1. To function best, you need to get eight hours.
There's nothing magic about that number. Everyone has different sleep needs, and you'll know you're getting enough when you don't feel like nodding off in a boring situation in the afternoon, says New York University psychologist Joyce Walsleben, Ph.D., co-author of A Woman's Guide to Sleep .
2. If you can get it, more sleep is always healthier.
You wish. Some studies have found that people who slept more than eight hours a night died younger than people who got between six and eight hours. What scientists don't know yet: Whether sleeping longer causes poor health or is a symptom of it, says Najib Ayas, M.D., MPH, assistant professor of medicine at the University of British Columbia. Long sleepers may suffer from problems such as sleep apnea, depression, or uncontrolled diabetes that make them spend more time in bed.
3. Some people function perfectly on four hours of sleep.
Legendary short sleepers — including Bill Clinton, Madonna, and Margaret Thatcher — don't necessarily do better on fewer Zs. "They're just not aware of how sleepy they are," says Thomas Roth, Ph.D., sleep researcher at Henry Ford Hospital in Detroit. Too little sleep is bad for your health and your image: It can make you ineffective (it impairs performance, judgment, and the ability to pay attention), sick (it weakens your immune system), and overweight. In fact, women who slept five hours or less a night were a third more likely to gain 33 pounds or more over 16 years than women who slept seven hours, according to a Harvard Nurses' Health Study. Oddly, cutting too much sleep and getting less than six hours is associated with the same problems as sleeping too long: a higher risk of heart problems and death. And, of course, cheating on sleep hurts you behind the wheel: "Wakefulness for 18 hours makes you perform almost as though you're legally drunk," says Walsleben.
4. Waking up during the night means you'll be tired all day.
Au contraire: It might be our natural cycle. Many animals sleep this way, and there are a lot of indications that our ancestors did, too, perhaps stirring nightly to talk or have sex, says Thomas Wehr, M.D., scientist emeritus at the National Institute of Mental Health. When 15 people in one of his studies lived without artificial lights for a few weeks, they wound up sleeping three to five hours, waking up for one or two, then sleeping again for four or more hours — and they said they had never felt so rested.
5. You need prescription drugs if you have insomnia every night.
Sleep meds are designed for short-term sleep problems, caused by stressful events like the loss of a job or taking a transatlantic flight.
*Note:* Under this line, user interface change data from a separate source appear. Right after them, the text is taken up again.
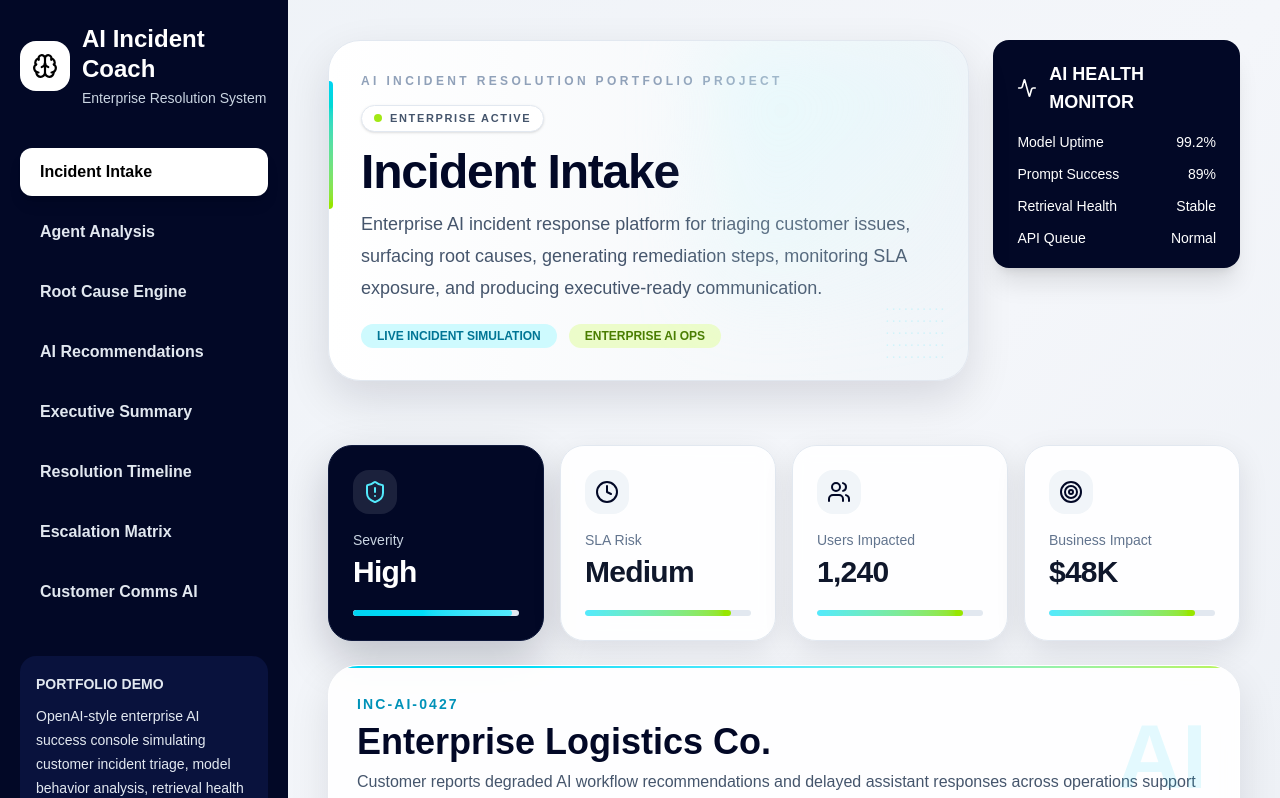
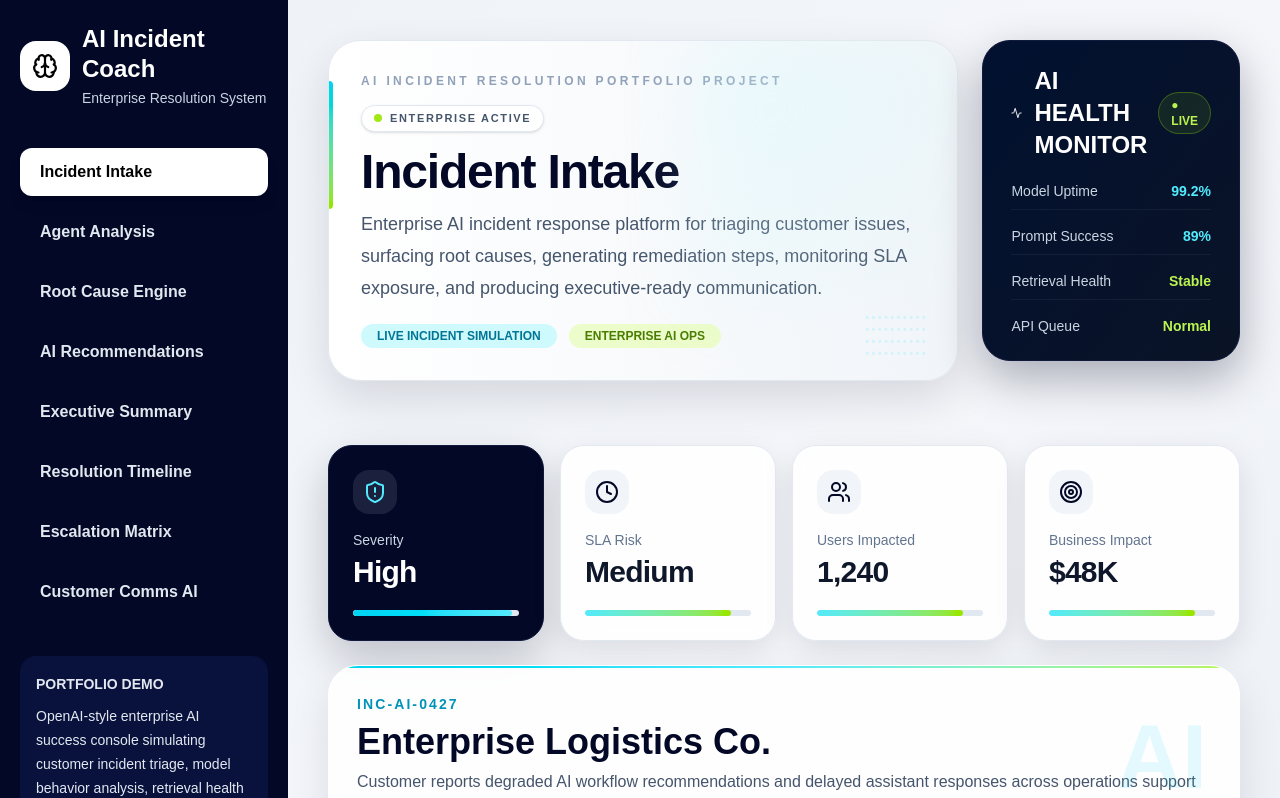
Before and after one commit to jtorres507-rgb/cf-ai-incident-coach-v2, a React (Vite) app: page / in a window 1280 px wide. Shown: the top 798 px of the page. Built offline with nearby package versions, Linux system fonts and the light colour scheme.

Commit message:
V11.5 update

```diff
--- a/src/App.jsx
+++ b/src/App.jsx
@@ -192,14 +192,13 @@ function PageHeader({ title, subtitle }) {
   return (
     <div className="relative overflow-hidden mb-8 rounded-[32px] bg-gradient-to-r from-white via-slate-50 to-slate-100 border border-slate-200 p-8 shadow-[0_18px_45px_rgba(2,8,32,0.12)]">
       <div className="absolute left-0 top-10 h-32 w-1 rounded-r-full bg-gradient-to-b from-cyan-400 to-lime-400"></div>
-    <div className="absolute right-6 bottom-4 opacity-20 text-cyan-300 text-[10px] leading-3 font-bold">
-        · · · · · · · · · ·<br/>
-        · · · · · · · · · ·<br/>
-        · · · · · · · · · ·<br/>
-        · · · · · · · · · ·<br/>
-        · · · · · · · · · ·
-    </div>
       <div className="absolute right-0 top-0 w-64 h-64 bg-gradient-to-br from-cyan-100/40 to-transparent blur-2xl"></div>
+      <div className="absolute right-8 bottom-5 opacity-20 text-cyan-300 text-[10px] leading-3 font-bold">
+          • • • • • • • • • •<br/>
+          • • • • • • • • • •<br/>
+          • • • • • • • • • •<br/>
+         • • • • • • • • • •
+      </div>
       <p className="text-xs font-bold tracking-[0.28em] text-slate-400 uppercase mb-4">
         AI Incident Resolution Portfolio Project
       </p>
@@ -231,18 +230,45 @@ function PageHeader({ title, subtitle }) {
 
 function HealthMonitor() {
   return (
-    <div className="bg-[#020826] text-white rounded-2xl px-6 py-5 shadow-xl">
-      <div className="flex items-center gap-3 mb-4">
-        <Activity size={22} />
-        <span className="font-bold text-lg">AI HEALTH MONITOR</span>
-      </div>
-      <div className="space-y-3 text-sm">
-        <div className="flex justify-between"><span>Model Uptime</span><span>99.2%</span></div>
-        <div className="flex justify-between"><span>Prompt Success</span><span>89%</span></div>
-        <div className="flex justify-between"><span>Retrieval Health</span><span>Stable</span></div>
-        <div className="flex justify-between"><span>API Queue</span><span>Normal</span></div>
-      </div>
+    <div className="relative overflow-hidden bg-[#020826] text-white rounded-[28px] px-7 py-6 shadow-[0_18px_45px_rgba(2,8,32,0.30)] border border-[#101a3d]">
+
+  <div className="absolute inset-0 bg-gradient-to-br from-cyan-500/5 to-lime-400/5"></div>
+
+  <div className="relative flex items-center mb-5">
+    <div className="flex items-center gap-3">
+      <Activity size={22} className="text-white" />
+      <span className="font-black text-2xl">AI HEALTH MONITOR</span>
     </div>
+
+    <span className="ml-auto px-3 py-1 rounded-full bg-lime-400/10 border border-lime-400/30 text-lime-300 text-xs font-bold">
+      ● LIVE
+    </span>
+  </div>
+
+  <div className="relative space-y-4 text-sm">
+
+    <div className="flex justify-between border-b border-white/5 pb-2">
+      <span className="text-slate-300">Model Uptime</span>
+      <span className="text-cyan-300 font-bold">99.2%</span>
+    </div>
+
+    <div className="flex justify-between border-b border-white/5 pb-2">
+      <span className="text-slate-300">Prompt Success</span>
+      <span className="text-cyan-300 font-bold">89%</span>
+    </div>
+
+    <div className="flex justify-between border-b border-white/5 pb-2">
+      <span className="text-slate-300">Retrieval Health</span>
+      <span className="text-lime-300 font-bold">Stable</span>
+    </div>
+
+    <div className="flex justify-between">
+      <span className="text-slate-300">API Queue</span>
+      <span className="text-lime-300 font-bold">Normal</span>
+    </div>
+
+  </div>
+</div>
   );
 }
 
```
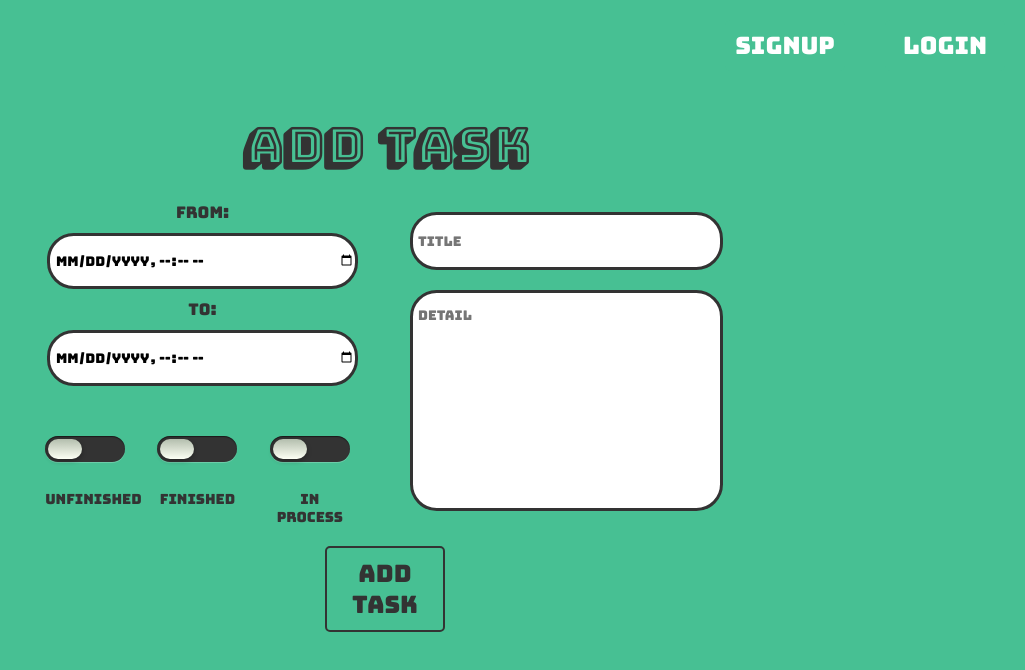
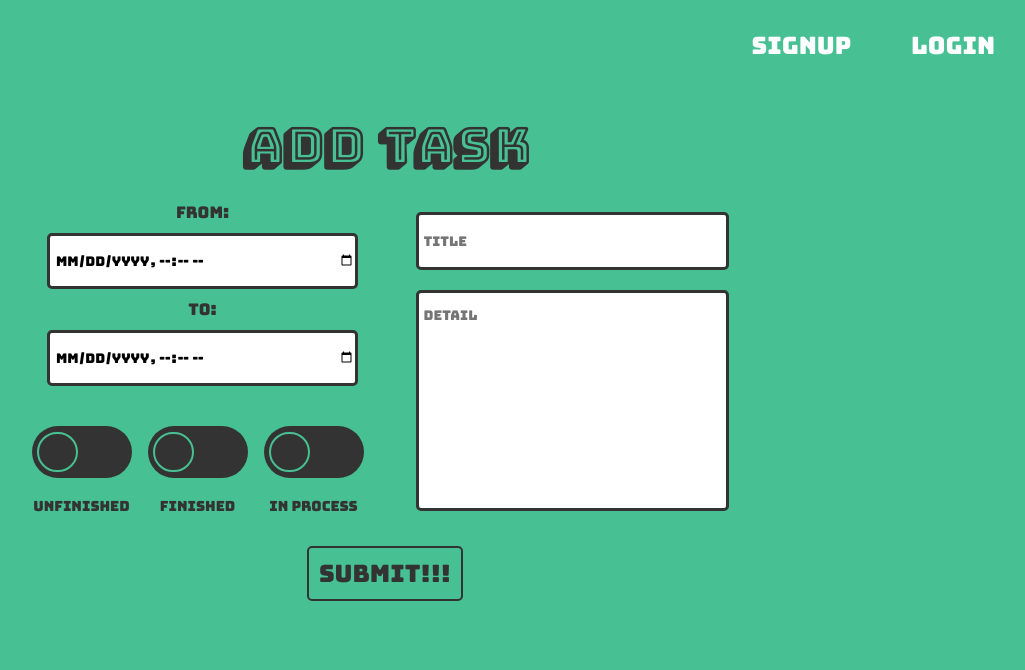
Before and after one commit to qaz741qhn/tick-tock-task, a React (Create React App) app: page /add_task in a window 1280 px wide. Shown: the top 670 px of the page, without its empty margins (255-1280 px from the left). Built offline with nearby package versions, Linux system fonts and the light colour scheme.

Commit message:
add status button styling

```diff
--- a/src/AddUserTask.css
+++ b/src/AddUserTask.css
@@ -17,7 +17,7 @@ form input, form textarea {
   border-color: #333;
   border-width: 3px;
   border-style: solid;
-  border-radius: 2em;
+  border-radius: 5px;
   resize: none;
 }
 
@@ -44,50 +44,60 @@ form textarea {
 .statuses {
   display: flex;
   justify-content: space-between;
-  /* margin-bottom: 20px; */
   padding-right: 10px;
   gap: 1em;
+  margin-top: -5em;
 }
 
 .status {
-  width: 70px;
-  height: 26px;
+  width: 100px;
+  height: 52px;
+  margin: 40px auto;
+  position: relative;
+}
+
+.status label {
+  width: 100%;
   background: #333;
-  margin: 40px auto;
-  padding-right: 10px;
+  height: 100%;
+  display: inline-block;
+  border-radius: 50px;
   position: relative;
-  border-radius: 50px;
-  box-shadow: inset 0px 1px 1px rgba(0,0,0,0.5), 0px 1px 0px rgba(255,255,255,0.2);
+  transition: all .3s ease;
+  transform-origin: 20% center;
+  cursor: pointer;
+}
+
+.status label:before {
+  content: "";
+  display: block;
+  transition: all .2s ease;
+  width: 2.3em;
+  height: 2.3em;
+  top: .35em;
+  left: .35em;
+  border-radius: 2em;
+  border: 2px solid #47c093;
+  position: absolute;
+  transition: .3s ease;
+}
+
+.status input[type="checkbox"]:checked + label:before {
+  background-color: #47c093;
 }
 
 .status input[type="checkbox"] {
   visibility: hidden;
 }
 
-.status input[type="checkbox"]:checked + label {
-  left: 43px;
-}
-
-.status label {
-  display: block;
-  width: 34px;
-  height: 20px;
-  cursor: pointer;
-  position: absolute;
-  top: 3px;
-  left: 3px;
-  background: #fcfff4;
-  background: linear-gradient(to top, #fcfff4 0%, #dfe5d7 40%, #b3bead 100%);
-  border-radius: 50px;
-  transition: all 0.4s ease;
-  box-shadow: 0px 2px 5px 0px rgba(0,0,0,0.3);
+.status input[type="checkbox"]:checked + label:before {
+  left: calc(100% - 2.85em);
 }
 
 .status .status-label {
   position: absolute;
   width: 100%;
   text-align: center;
-  top: 40px;
   left: 0;
   color: #333;
   font-size: 14px;
@@ -95,5 +105,5 @@ form textarea {
 
 .add-button {
   border: 2px solid #333;
-  color: #333
+  color: #333;
 }
--- a/src/AddUserTask.js
+++ b/src/AddUserTask.js
@@ -41,7 +41,7 @@ function AddUserTask({ onAdd }) {
           />
           <div className="statuses">
             {statuses.map((state, index) => (
-              <div className="status" key={index}>
+              <div className={`status ${state}`} key={index}>
                 <input
                   type="checkbox"
                   id={state}
@@ -73,7 +73,7 @@ function AddUserTask({ onAdd }) {
         </div>
       </div>
       <button className="add-button" type="submit">
-        Add Task
+        Submit!!!
       </button>
     </form>
   );
--- a/src/Navbar.css
+++ b/src/Navbar.css
@@ -15,7 +15,6 @@ button {
   color: white;
   padding: 10px;
   margin: 20px;
-  width: 120px;
   cursor: pointer;
   font-family: 'Bungee', cursive;
   font-size: 1.5em;
--- a/src/UserTaskList.css
+++ b/src/UserTaskList.css
@@ -0,0 +1,9 @@
+.no-task button {
+  border: 2px solid #333;
+  color: #333;
+}
+
+.no-task button:hover {
+  background-color: #333;
+  color: #47c093;
+}
--- a/src/UserTaskList.js
+++ b/src/UserTaskList.js
@@ -1,10 +1,13 @@
 import UserTask from "./UserTask";
+import { useNavigate } from "react-router";
+import "./UserTaskList.css";
 
 function UserTaskList({ tasks, onDelete, onUpdate }) {
+  const navigate = useNavigate();
   return (
     <div>
       {tasks.length > 0 ? (
-        tasks.map(task => (
+        tasks.map((task) => (
           <UserTask
             key={task.id}
             task={task}
@@ -13,7 +16,10 @@ function UserTaskList({ tasks, onDelete, onUpdate }) {
           />
         ))
       ) : (
-        <h3>No tasks to show...</h3>
+        <div className="no-task">
+          <h3>No tasks to show...</h3>
+          <button onClick={() => navigate("/add_task")}>Add Task</button>
+        </div>
       )}
     </div>
   );
```
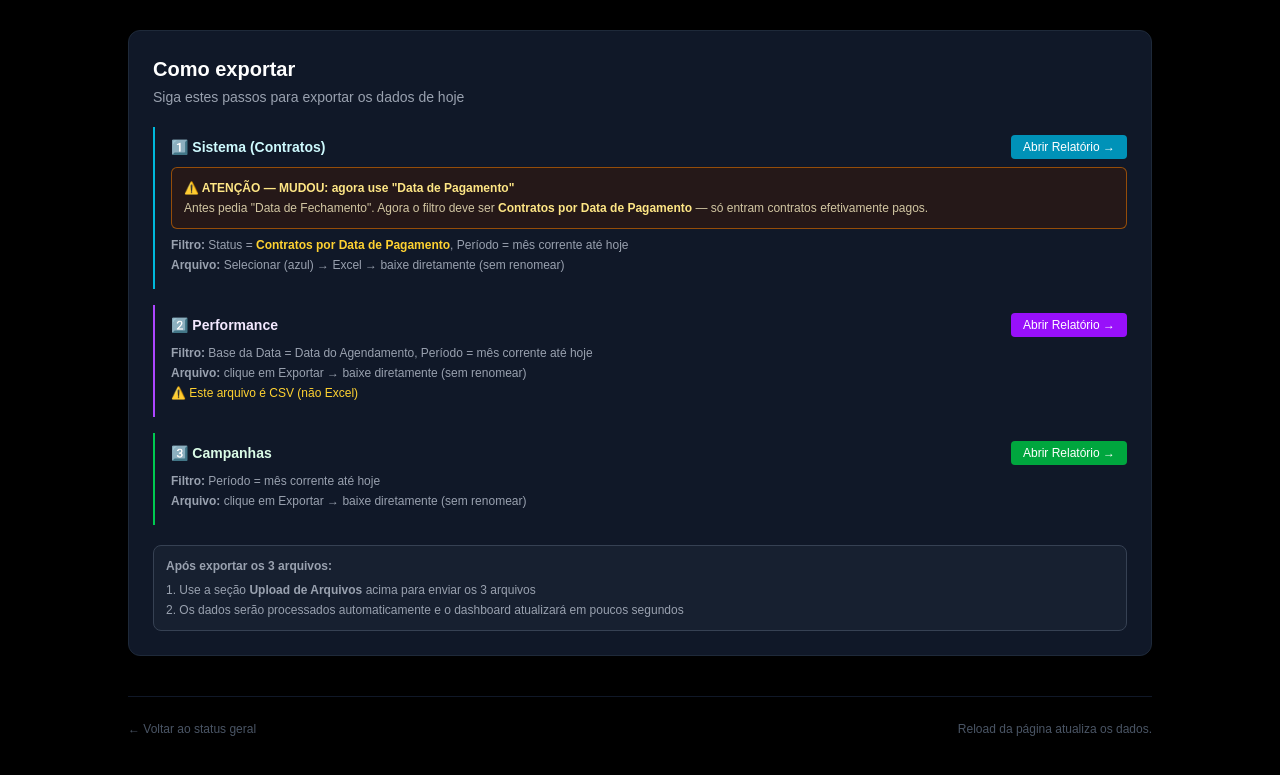
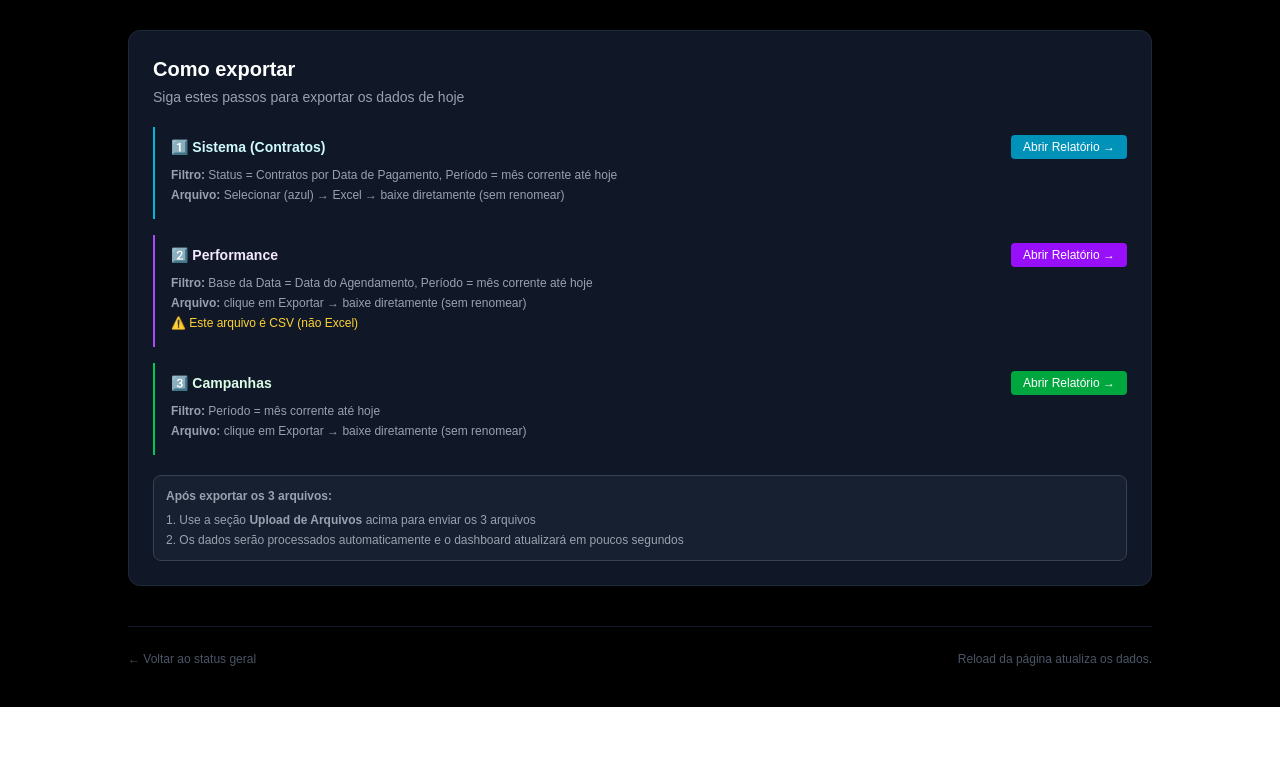
Before and after one commit to lucasminari/dashboard-orthodontic, a Next.js app in the folder dashboard/: page /import/centro in a window 1280 px wide. Shown: the part 884-1659 px from the top of the page. After the commit the page ends 1591 px from the top, so only its background shows below. Built offline with nearby package versions, Linux system fonts and the light colour scheme; no server answers; the database is empty.

Commit message:
ui(import): instrucao limpa pedindo Data de Pagamento
Removida caixa de aviso 'mudou' — instrucao agora pede direto
Data de Pagamento como se sempre tivesse sido assim.

```diff
--- a/dashboard/app/import/[unidade]/page.tsx
+++ b/dashboard/app/import/[unidade]/page.tsx
@@ -592,16 +592,8 @@ export default function ImportUnidadePage({ params }: { params: Promise<{ unidad
                       Abrir Relatório →
                     </a>
                   </div>
-                  <div className="bg-amber-950/40 border border-amber-600/60 rounded-md p-3 mb-2">
-                    <p className="text-amber-200 text-xs font-semibold mb-1">
-                      ⚠️ ATENÇÃO — MUDOU: agora use "Data de Pagamento"
-                    </p>
-                    <p className="text-amber-100/80 text-xs">
-                      Antes pedia "Data de Fechamento". Agora o filtro deve ser <strong className="text-amber-200">Contratos por Data de Pagamento</strong> — só entram contratos efetivamente pagos.
-                    </p>
-                  </div>
                   <div className="text-gray-400 text-xs space-y-1 mb-2">
-                    <p><strong>Filtro:</strong> Status = <span className="text-amber-300 font-semibold">Contratos por Data de Pagamento</span>, Período = mês corrente até hoje</p>
+                    <p><strong>Filtro:</strong> Status = Contratos por Data de Pagamento, Período = mês corrente até hoje</p>
                     <p><strong>Arquivo:</strong> Selecionar (azul) → Excel → baixe diretamente (sem renomear)</p>
                   </div>
                 </div>
```
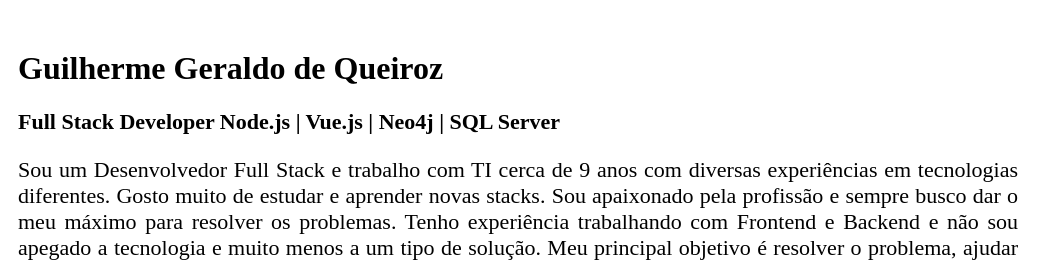
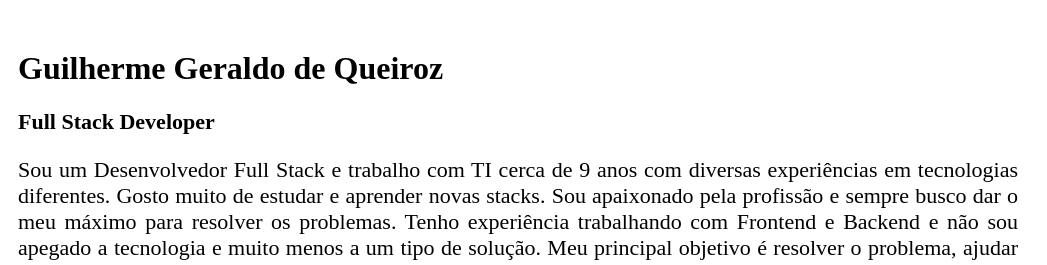
Before and after one commit to ggeraldodequeiroz/biografia-profissional, a plain HTML site: page index.html in a window 1280 px wide. Shown: the top 265 px of the page, 233-1280 px from the left. Drawn offline with Linux system fonts and the light colour scheme.

Commit message:
Alterando título do cargo.

```diff
--- a/index.html
+++ b/index.html
@@ -18,7 +18,7 @@
             </td>
             <td>
                 <h1>Guilherme Geraldo de Queiroz</h1>
-                <p><strong>Full Stack Developer Node.js | Vue.js | Neo4j | SQL Server</strong></p>
+                <p><strong>Full Stack Developer</strong></p>
                 <p>Sou um Desenvolvedor Full Stack e trabalho com TI cerca de 9 anos com diversas experiências em
                     tecnologias diferentes. Gosto muito de estudar e aprender novas stacks. Sou apaixonado pela
                     profissão e sempre busco dar o meu máximo para resolver os problemas.
```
People with longer-term problems benefit more from cognitive behavioral therapy — essentially, retraining your perceptions of sleep and learning better sleep habits, such as going to bed at the same time every night, avoiding TVs and computers before bed, staying away from caffeine at least six hours before sleep, and other lifestyle changes. In fact, in 2005, the National Institutes of Health concluded that this type of therapy is as effective as prescription drugs for short-term treatment of chronic insomnia. In many cases, a sleeping pill may not even solve your sleep problem. "About half the people who think they have insomnia may have anxiety or depression," says Daniel Kripke, M.D., a University of California at San Diego sleep expert.
6. You can make up for lost sleep on weekends.
Bingeing on Zs over the weekend and not sleeping during the week — what Harvard sleep expert Robert Stickgold, Ph.D., calls "sleep bulimia" — upsets your circadian rhythms and makes it even harder to get refreshing sleep. Sleeping until noon on Sunday generally prevents you from hitting the sheets by 10 that night. So instead of correcting your deficit from the week before, you set up a no-sleep cycle for the week to come. "The body loves consistency," says Donna Arand, Ph.D., spokeswoman for the American Academy of Sleep Medicine. Best to rise around the same time every day, even on weekends.
7. Tylenol PM is better than a prescription sleep med for an occasional bout of insomnia.
Not if the bout lasts longer than a few nights, says Helene Emsellem, M.D., of the Center for Sleep & Wake Disorders in Chevy Chase, MD. Tylenol PM is no better than a prescription drug for people who have trouble falling asleep, and may be less effective than some prescription drugs, she says. The active ingredient in Tylenol PM is an antihistamine, and its side effect is that it makes you drowsy. Some have reported a greater possibility of feeling "hung-over" after taking antihistamines than after taking prescription drugs. If you do decide to take antihistamines, don't do it in the middle of the night: They may stay active in your system for eight hours or more. Another difference: Prescription sleep drugs are thought to allow you to go through all stages of the sleep cycle; no word on whether antihistamines do the same.